DeKALB – Maria Lathrop lives paycheck to paycheck. And sometimes, that check is an unemployment check.
The 38-year-old mother works as a telephone surveyor at Northern Illinois University’s Public Opinion Laboratory, but her job caps her at 900 hours a year.
After she reaches her 900 hours, she goes on unemployment and receives $158 a week in benefits. It’s a smaller amount than the $9.50-an-hour job with NIU, and it becomes much harder for her to pay rent.
She fears what would happen if her finances took another hit.
“I would have a hard time if I didn’t have unemployment and if I didn’t have a job,” Lathrop said. “I wouldn’t know how to pay my bills. I wouldn’t have a place. I don’t want to lose my car from the insurance. I’m kind of depending on a job or unemployment to help me out.”
About 80,000 long-term unemployed people across Illinois experienced a hit to their finances Monday, when federal unemployment benefits were cut 16.8 percent as part of widespread federal spending cuts commonly referred to as the sequester. The federal program, which lasts for 26 weeks – or about 6 months – after state unemployment benefits expire, could be discontinued at the end of the year.
The federal program started in June 2008 as the nation lurched through the Great Recession, but its future is uncertain after lawmakers almost discontinued it Dec. 29 and then reduced the benefits this week. It’s unclear if the benefits will increase Sept. 30.
The sequestration had federal agencies take a 10 percent cut, but the percentage cut for unemployment was bigger because the cuts are being applied over a four-month period from June 10 to Sept. 30, the end of the federal fiscal year. For the average Illinois beneficiary, that’s a $51 cut to their weekly benefit, but it adds up to about $69.3 million for all beneficiaries across the state.
Zach Hunter, a spokesman for U.S. Rep. Adam Kinzinger, R-Channahon, said House Republicans have voted to end the sequestration but have been blocked by Democrats in the White House and Senate.

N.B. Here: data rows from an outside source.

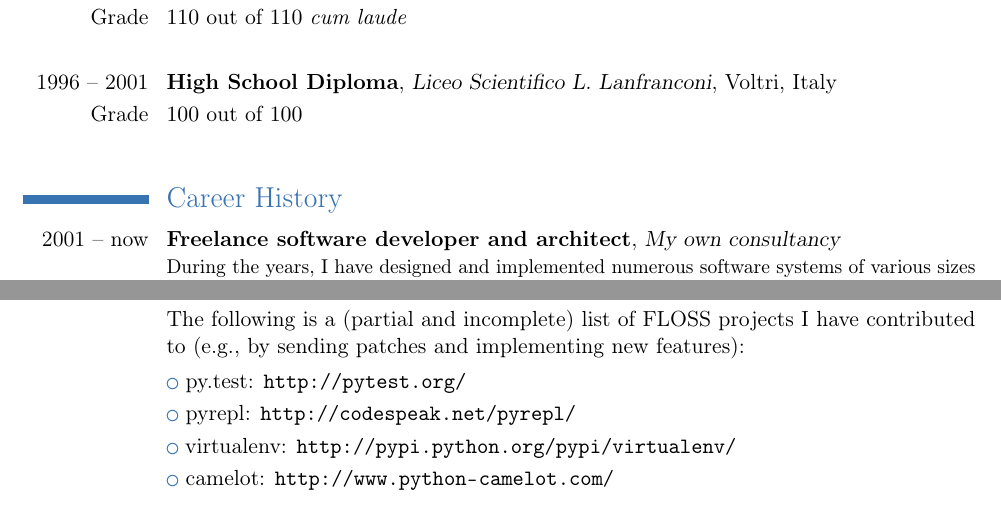
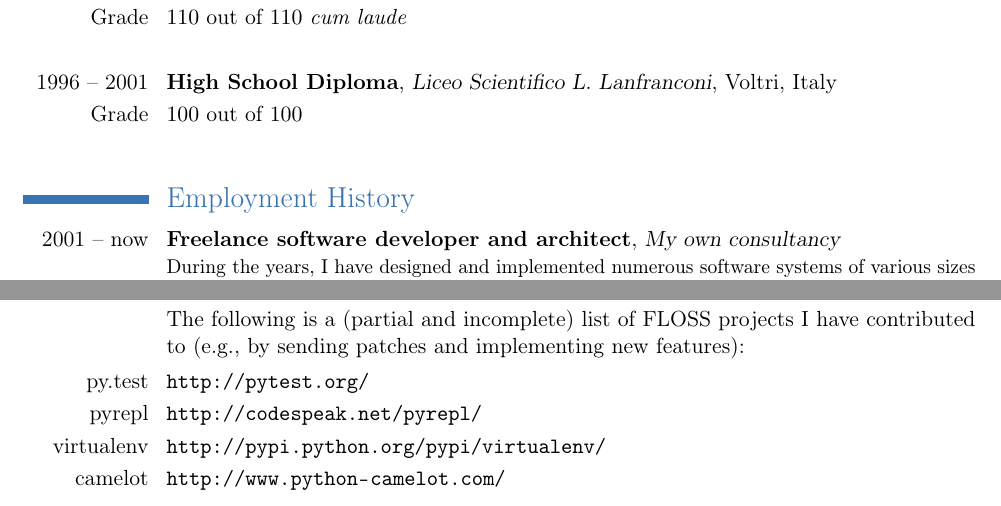
Before and after one commit to antocuni/misc, a LaTeX CV (cv/cv_antocuni.tex): two parts of pages 2 and 3 of 5, joined at a grey line, cut so that both start at the same text. Compiled offline with pdfLaTeX.

Commit message:
small aestetic changes

```diff
--- a/cv/cv_antocuni.tex
+++ b/cv/cv_antocuni.tex
@@ -105,7 +105,7 @@ compiler generator for dynamic languages.}}
 \cvitem{Grade}{$100$ out of $100$}
 \cvitem{}{}
 
-\section{Career History}
+\section{Employment History}
 \cventry{2001 -- now}{Freelance software developer and architect}{My own
   consultancy}{}{} {During the years, I have designed and implemented numerous
   software systems of various sizes and complexity, involving several
@@ -172,10 +175,10 @@ particular for the development of the Just In Time (JIT) Compiler generator.}
 \cvitem{}{The following is a (partial and incomplete) list of FLOSS projects I
   have contributed to (e.g., by sending patches and implementing new
   features):}
-\cvlistitem{py.test: \url{http://pytest.org/}}
-\cvlistitem{pyrepl: \url{http://codespeak.net/pyrepl/}}
-\cvlistitem{virtualenv: \url{http://pypi.python.org/pypi/virtualenv/}}
-\cvlistitem{camelot: \url{http://www.python-camelot.com/}}
+\cvitem{py.test}{\url{http://pytest.org/}}
+\cvitem{pyrepl}{\url{http://codespeak.net/pyrepl/}}
+\cvitem{virtualenv}{\url{http://pypi.python.org/pypi/virtualenv/}}
+\cvitem{camelot}{\url{http://www.python-camelot.com/}}
 
 
 \clearpage
```
Also changed, not shown: cv/cv_antocuni.tex (3 more changed lines).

“Congressman Kinzinger will continue to fight for policies that support a healthy economy in which fewer families will need to rely on unemployment insurance to get by,” Hunter said.
More locally, Mark Pietrowski, chair of the DeKalb County Democratic Party, said he thinks Congress should extend unemployment benefits into 2014.
“To me, it’s not a political issue, it’s a moral issue,” Pietrowski said. “We need to look out for those who need the help they most. Regardless if they’re Democrat or Republican, they need something to help them get through to their next employment [opportunity].”
State Rep. Robert Pritchard, R-Hinckley, said the federal government’s approach on unemployment needs to be two-fold. The government should be helping people, but the people should not be reliant on those taxpayer dollars.
“We have to make sure we’re providing a safety net, but at the same time, helping people get back into the labor market,” Pritchard said. “That’s where I think there needs to be some feedback and modifications.”
The uncertainty has left state officials preparing for several outcomes, said Greg Rivara, spokesman for the Illinois Department of Employment Security.
“We have gotten no direction from [the Department of Labor] ... as to the possibility of sequestration continuing into the next fiscal year,” Rivara said. “We are preparing for both eventualities.”
Rhonda Burke, a spokeswoman with the U.S. Department of Labor, said they still are awaiting guidance from Congress on this issue, as well as on the future of federal unemployment benefits.
Under the current system, an Illinois resident can receive about 52 weeks of unemployment benefits, if he or she is eligible after a job loss. The first 26 weeks are funded by the state. The last 26 weeks are through a federally funded program called Emergency Unemployment Compensation.
Congress has extended Emergency Unemployment Compensation numerous times, but the current iteration of the program is set to expire Jan. 1. After that recipients will no longer receive federal unemployment benefits, regardless of how long they have been in the program.
In DeKalb, Lathrop hasn’t been unemployed long enough to qualify for the federal program, but she supports continuing it. She worries about her job security. Her call center also was scheduled to close, but has since been partnered with a different university department.
She is earning an associate’s degree in criminal justice from Kishwaukee College, but she doesn’t know what she’s going to do.
“Especially with the degree I have,” she said, “I don’t know what I could actually do because it’s (a general degree).”